In any medical field direct observation is important for medical students. It is important for a medical student to make a clinical observation, because it helps him learn a lot about communication skills, physical examinations, and procedures. As a medical student, I thought I should observe a health care professional taking care of his patients at a hospital as a closer way to learn about my field. For this reason, I decided to attend Oak Wood Hospital for clinical observation, in the United States. I received permission to do my clinical observation with Dr. Thomas Siegel.
Dr. Thomas Siegel works as a surgeon at Oak Wood Hospital in Michigan. I now know that Dr. Siegel is a well-educated and nice doctor who is willing to help students and patients. In the operation room, Dr. Siegel answered all of my questions patiently, also in return he asked me some questions to know how much I knew about thyroid and breast cancer.
My first step was to receive permission to do my clinical observation at Oak Wood Hospital. So, I contacted the Chief of Education at Oakwood Hospital, Ms. Jill, who helped me fill out my application in order to be present in the operation room with Dr. Thomas Siegel.
I was a little nervous on my first day at the hospital, because it was my first time in the OR and my first observation for a real surgery. Before attending the operation room, some of the resident students tried to scare me by explaining the atmosphere inside the OR. I realized that no matter what, I have to do my best to get Dr. Siegel’s attention. I wanted Dr. Siegel to have a positive impression about me in the operation room. For this reason, I ignored all I heard and I stayed focussed on goal.
I walked into the room and stood aside, watching the nurses getting the room ready for surgery. Five minutes later, they brought the patient inside the room. The patient was a 69 year old woman with thyroid cancer. The Registered Nurse asked me for my name and the university that I was attending at that time and my age, so she could register me in the system. Ten minutes later Dr. Siegel came in with his washed hands, the nurse helped him to wear his scrubs, and he started checking the attendance for his team.
After checking his team attendance, he turned to me and said, “Oh we have a visitor today, so can you please introduce yourself to the team so we can get started.” I raised my voice with complete confidence and said, “My name is Mouhamad Ahmad, I am a 23 year old medical student attending Washington University of Health and Science. I am here today to observe with Dr. Siegel and learn more from his wide experience and I hope that you can accept me among your team.” He replied with a nice smile and said, “Nice to meet you Mohamad, and welcome aboard.” Then he asked me if I knew what they were going to do that day. I replied, “Yes sir, we are doing a thyroid cancer surgery.” Also he asked me to define thyroid. I answered with confidence, “Sure, thyroid is a butterfly-shaped gland that is located low on the front of the neck.” Then he started the operation. Dr. Siegel finished removing thyroid cancer in half an hour, after that he left the room for the resident student to do the stitches.

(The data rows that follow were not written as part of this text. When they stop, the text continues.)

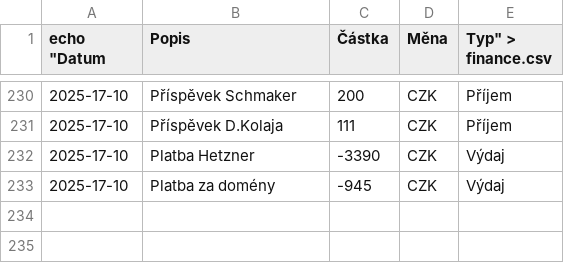
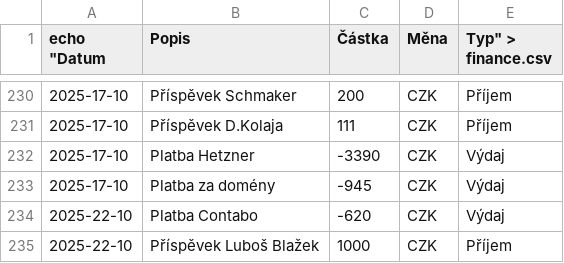
Before and after one commit to zkreml/prehlad-financi-komunity, a CSV file: finance.csv, drawn as a sheet; only a part is shown, gaps mark what is left out.

Commit message:
Aktualizace financí soubor finance.csv

```diff
--- a/finance.csv
+++ b/finance.csv
@@ -233 +233,3 @@
 2025-17-10,Platba za domény,-945,CZK,Výdaj
+2025-22-10,Platba Contabo,-620,CZK,Výdaj
+2025-22-10,Příspěvek Luboš Blažek,1000,CZK,Příjem
```
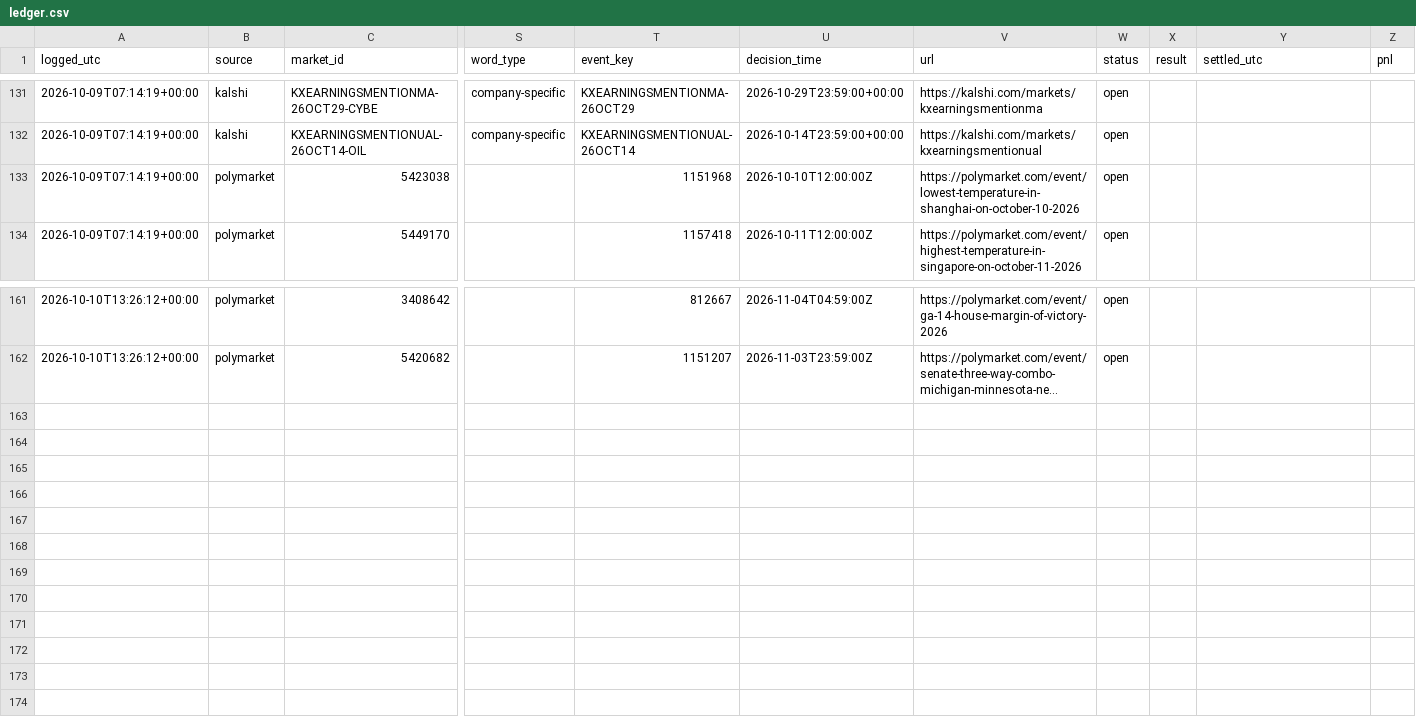
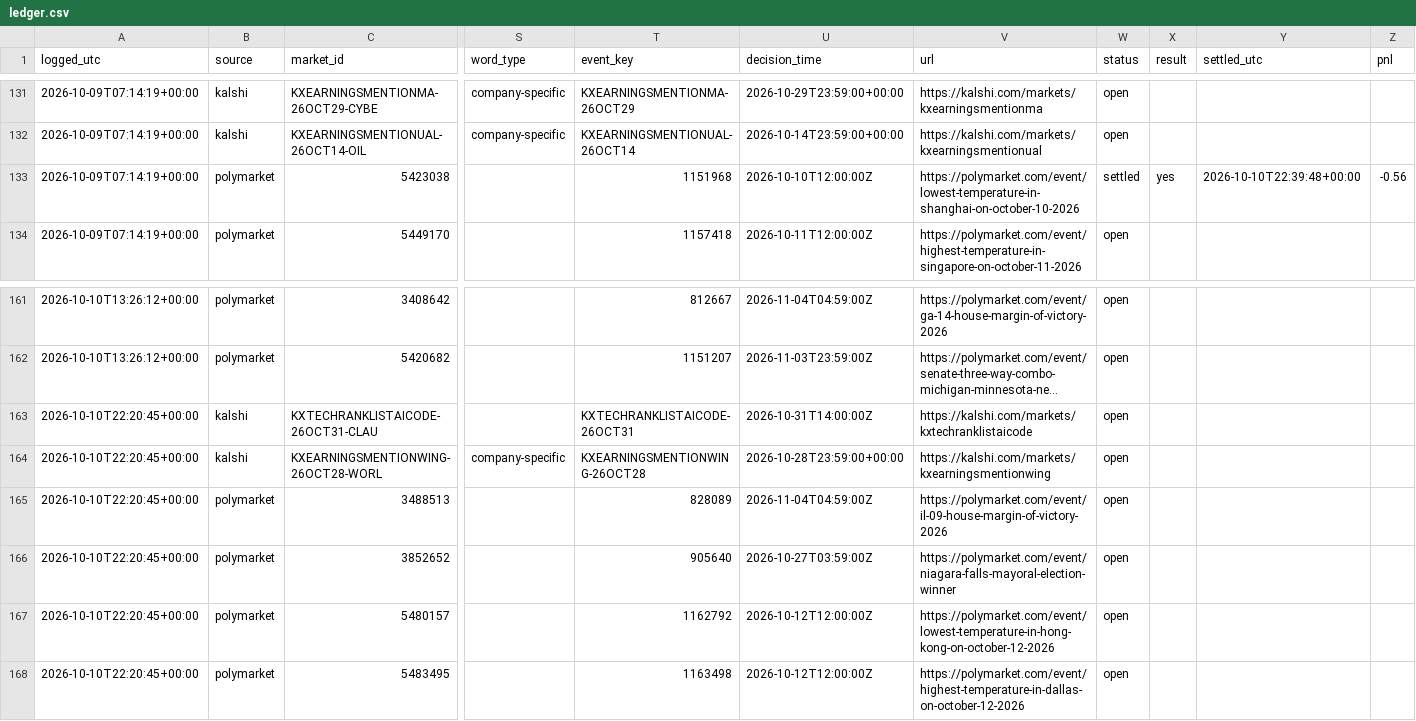
Before and after one commit to cj1234cj/markets, a CSV file: data/ledger.csv, drawn as a sheet; only a part is shown, gaps mark what is left out; long unchanged cells end in …; rows hold the shown columns only; the diff names each change by its address in the sheet, - before the commit and + after, or states it on an @@ line.

```diff
--- a/data/ledger.csv
+++ b/data/ledger.csv
-W133 (status): open
+W133 (status): settled
-X133 (result): (empty)
+X133 (result): yes
-Y133 (settled_utc): (empty)
+Y133 (settled_utc): 2026-10-10T22:39:48+00:00
-Z133 (pnl): (empty)
+Z133 (pnl): -0.56
+row 163: 2026-10-10T22:20:45+00:00 | kalshi | KXTECHRANKLISTAICODE-26OCT31-CLAU |  | KXTECHRANKLISTAICODE-26OCT31 | 2026-10-31T14:00:00Z | https://kalshi.com/markets/kxtechranklistaicode | open
+row 164: 2026-10-10T22:20:45+00:00 | kalshi | KXEARNINGSMENTIONWING-26OCT28-WORL | company-specific | KXEARNINGSMENTIONWING-26OCT28 | 2026-10-28T23:59:00+00:00 | https://kalshi.com/markets/kxearningsmentionwing | open
+row 165: 2026-10-10T22:20:45+00:00 | polymarket | 3488513 |  | 828089 | 2026-11-04T04:59:00Z | https://polymarket.com/event/il-09-house-margin-of-victory-2026 | open
+row 166: 2026-10-10T22:20:45+00:00 | polymarket | 3852652 |  | 905640 | 2026-10-27T03:59:00Z | https://polymarket.com/event/niagara-falls-mayoral-election-winner | open
+row 167: 2026-10-10T22:20:45+00:00 | polymarket | 5480157 |  | 1162792 | 2026-10-12T12:00:00Z | https://polymarket.com/event/lowest-temperature-in-hong-kong-on-october-12-2026 | open
+row 168: 2026-10-10T22:20:45+00:00 | polymarket | 5483495 |  | 1163498 | 2026-10-12T12:00:00Z | https://polymarket.com/event/highest-temperature-in-dallas-on-october-12-2026 | open
```
Also changed, not shown: 9 other files.
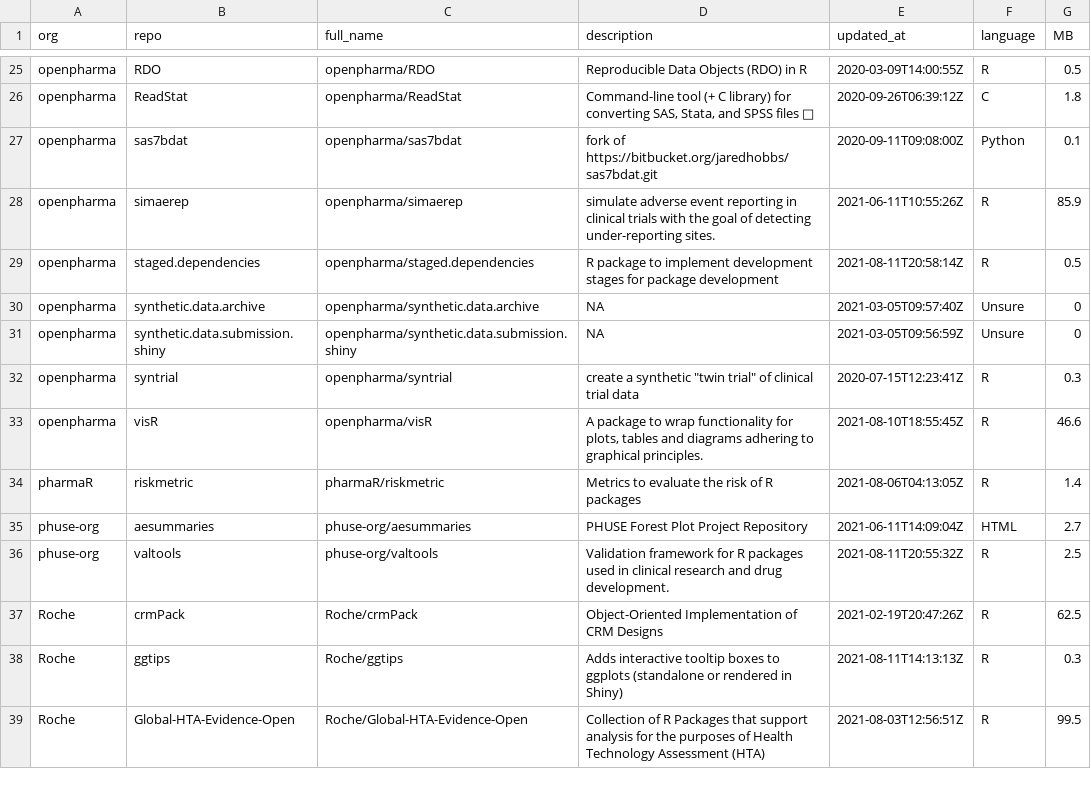
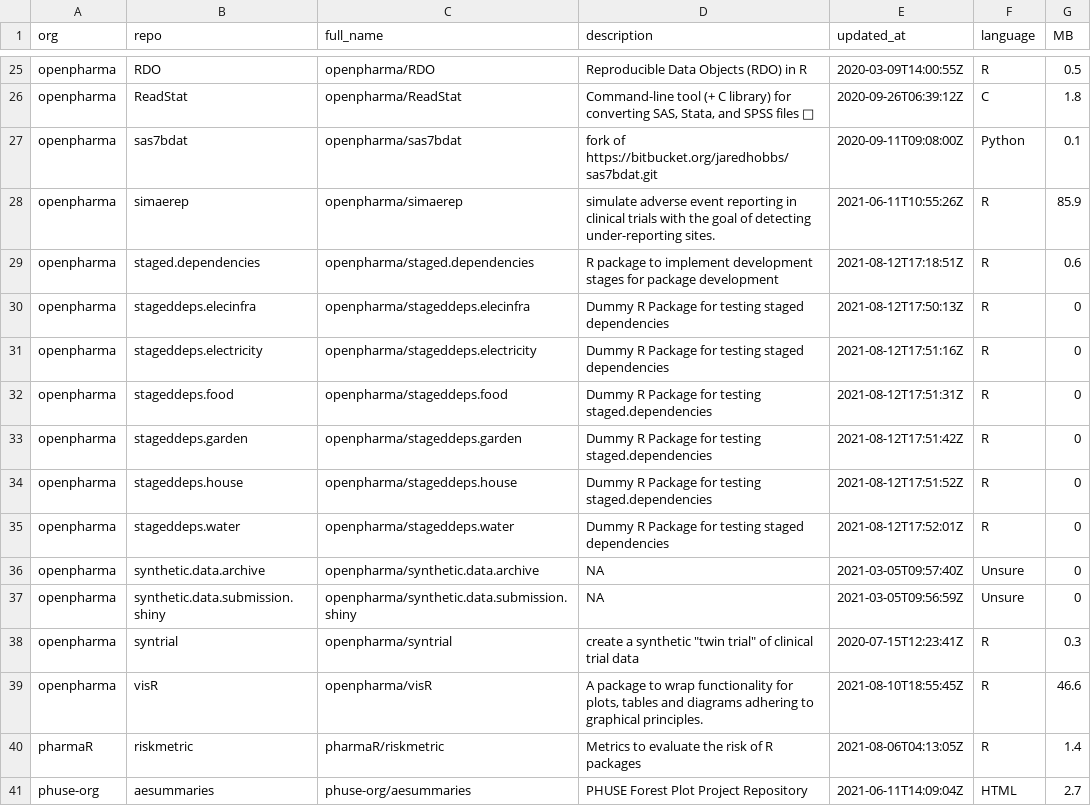
Before and after one commit to openpharma/openpharma_log, a CSV file: all-repos/data.csv, drawn as a sheet; only a part is shown, gaps mark what is left out; the shorter side is filled out with more unchanged rows.

Commit message:
update all-repos

```diff
--- a/all-repos/data.csv
+++ b/all-repos/data.csv
@@ -28,3 +28,9 @@
 "openpharma","simaerep","openpharma/simaerep","simulate adverse event reporting in clinical trials with the goal of detecting under-reporting sites.","2021-06-11T10:55:26Z","R",85.9
-"openpharma","staged.dependencies","openpharma/staged.dependencies","R package to implement development stages for package development","2021-08-11T20:58:14Z","R",0.5
+"openpharma","staged.dependencies","openpharma/staged.dependencies","R package to implement development stages for package development","2021-08-12T17:18:51Z","R",0.6
+"openpharma","stageddeps.elecinfra","openpharma/stageddeps.elecinfra","Dummy R Package for testing staged dependencies","2021-08-12T17:50:13Z","R",0
+"openpharma","stageddeps.electricity","openpharma/stageddeps.electricity","Dummy R Package for testing staged dependencies","2021-08-12T17:51:16Z","R",0
+"openpharma","stageddeps.food","openpharma/stageddeps.food","Dummy R Package for testing staged.dependencies","2021-08-12T17:51:31Z","R",0
+"openpharma","stageddeps.garden","openpharma/stageddeps.garden","Dummy R Package for testing staged.dependencies","2021-08-12T17:51:42Z","R",0
+"openpharma","stageddeps.house","openpharma/stageddeps.house","Dummy R Package for testing staged.dependencies","2021-08-12T17:51:52Z","R",0
+"openpharma","stageddeps.water","openpharma/stageddeps.water","Dummy R Package for testing staged dependencies","2021-08-12T17:52:01Z","R",0
 "openpharma","synthetic.data.archive","openpharma/synthetic.data.archive",NA,"2021-03-05T09:57:40Z","Unsure",0
```
Also changed, not shown: 3 other files.
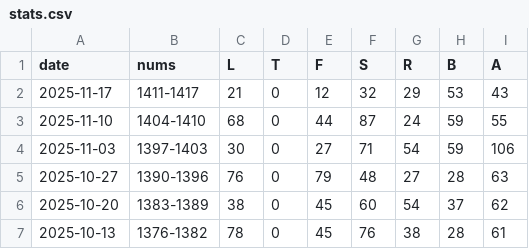
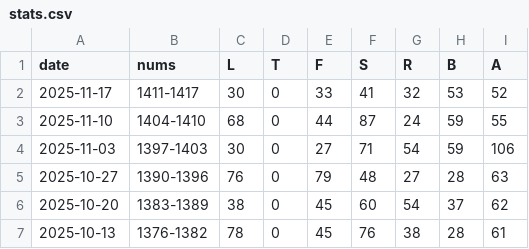
Before and after one commit to 1209090/wordle, a CSV file: stats.csv, drawn as a sheet; only a part is shown.

```diff
--- a/stats.csv
+++ b/stats.csv
@@ -1,3 +1,3 @@
 date,nums,L,T,F,S,R,B,A
-2025-11-17,1411-1417,21,0,12,32,29,53,43
+2025-11-17,1411-1417,30,0,33,41,32,53,52
 2025-11-10,1404-1410,68,0,44,87,24,59,55
```
Also changed, not shown: wordle.csv.
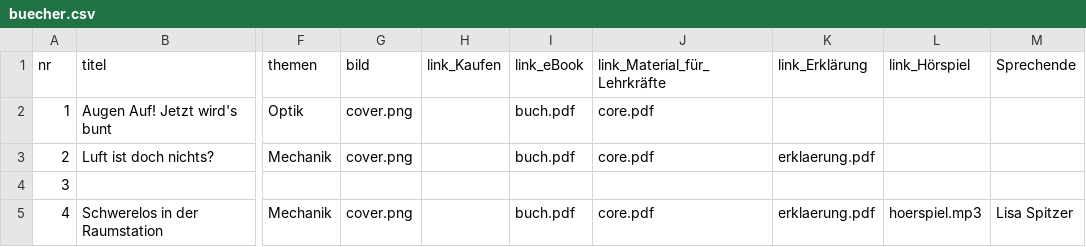
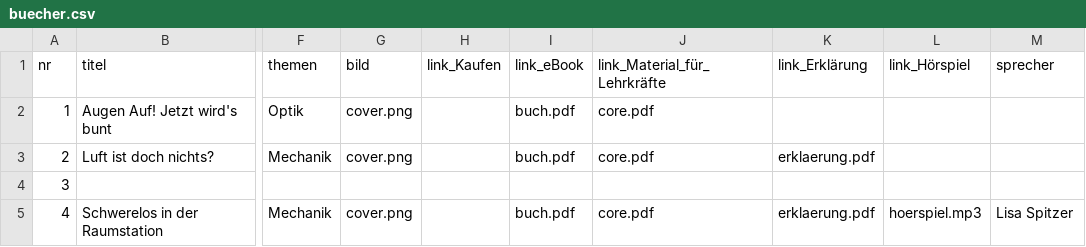
Before and after one commit to nawigehts/reihe, a CSV file: daten/buecher.csv, drawn as a sheet; only a part is shown, gaps mark what is left out; the diff names each change by its address in the sheet, - before the commit and + after, or states it on an @@ line.

Commit message:
Update column header in buecher.csv
Changed column header 'Sprechende' to 'sprecher' in CSV.

```diff
--- a/daten/buecher.csv
+++ b/daten/buecher.csv
-M1: Sprechende
+M1: sprecher
```
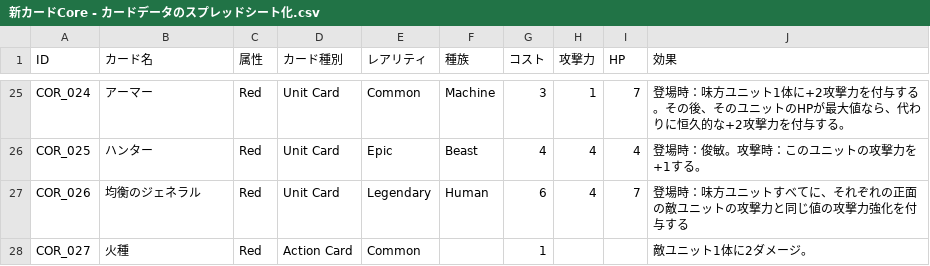
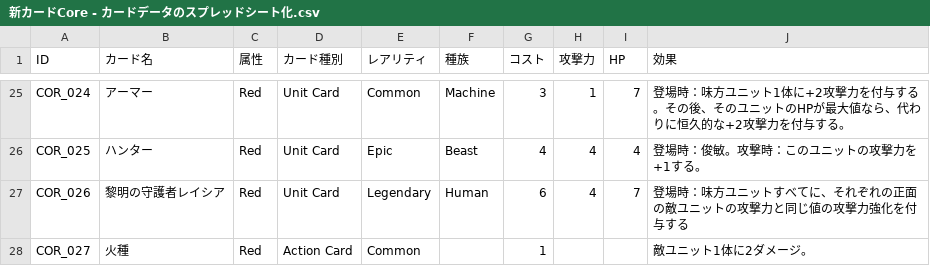
Before and after one commit to HirotoOyanagi/teppen-dev, a CSV file: public/新カードCore - カードデータのスプレッドシート化.csv, drawn as a sheet; only a part is shown, gaps mark what is left out; the diff covers the shown part only.

Commit message:
名前の変更を保存

```diff
--- a/public/新カードCore - カードデータのスプレッドシート化.csv
+++ b/public/新カードCore - カードデータのスプレッドシート化.csv
@@ -26,3 +26,3 @@ COR_024,アーマー,Red,Unit Card,Common,Machine,3,1,7,登場時：味方ユニ
 COR_025,ハンター,Red,Unit Card,Epic,Beast,4,4,4,登場時：俊敏。攻撃時：このユニットの攻撃力を+1する。
-COR_026,均衡のジェネラル,Red,Unit Card,Legendary,Human,6,4,7,登場時：味方ユニットすべてに、それぞれの正面の敵ユニットの攻撃力と同じ値の攻撃力強化を付与する
+COR_026,黎明の守護者レイシア,Red,Unit Card,Legendary,Human,6,4,7,登場時：味方ユニットすべてに、それぞれの正面の敵ユニットの攻撃力と同じ値の攻撃力強化を付与する
 COR_027,火種,Red,Action Card,Common,,1,,,敵ユニット1体に2ダメージ。
```
Also changed, not shown: 11 edited cells elsewhere in this file.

As he was leaving, Dr. Siegel he asked me to walk with him to his office, and asked if I enjoyed and learned from this operation. I answered, “Yes, this is new to me and this is my first time in the OR. I learned how to locate the thyroid and how to remove cancer parts of the thyroid. As well, I learned that when we finish the surgery we put radioactive iodine for treatment to prevent the spread of the cancer. He replied with a nice smile and told me that I did a great job.
Fifteen minutes later, he asked me to walk with him to observe an interview and check up for another patient who also has thyroid cancer surgery in about an hour, after he looked on his file and studied the patient’s case. We went to the patient’s room. Dr. Siegel introduced himself to the patient and the family, and then he paused and looked at me. At that moment I understood that he wanted me to introduce myself too. I introduced myself to them, and then he started asking the patient about his morale. He explained to the patient how the surgery would go and briefly explained what thyroid cancer is, due to a request from the patient’s family. After that, he shook hands with the patient and told him that he was in good hands and that they would take care of him and then we left.
I really enjoyed working with and observing Dr. Siegel. He is a very kind human who loves his job. He has high communication skills that allow him to easily comfort his patients. I learned a lot from this wise surgeon and I am willing to attend more surgeries with him, so that I can gain more experience and get ready for my clinical rotation, residency and then become a successful physician like Dr. Siegel.
I realized that clinical observation is the best way to determine if a medical student is responsible enough to master this profession. Moreover, most medical programs, like PA, require a recommendation letter from a professional person who works within the field. For this reason, I decided to do my clinical observation before graduating from medical school and before I prepare for the USMLE exam.
Also, good networks are essential. Sometimes it opens the door for new opportunities, services, or internship. So due to the importance of networking in the medical field, I stayed in contact with Dr. Thomas Siegel hoping to get my recommendation letter from this professional doctor.
I still insist to continue my clinical observation, whenever I have the chance. It’s a great way to learn my medical field and get ready for my clinical rotation.
-Mouhmamad Ahmad, Washington University of Health and Science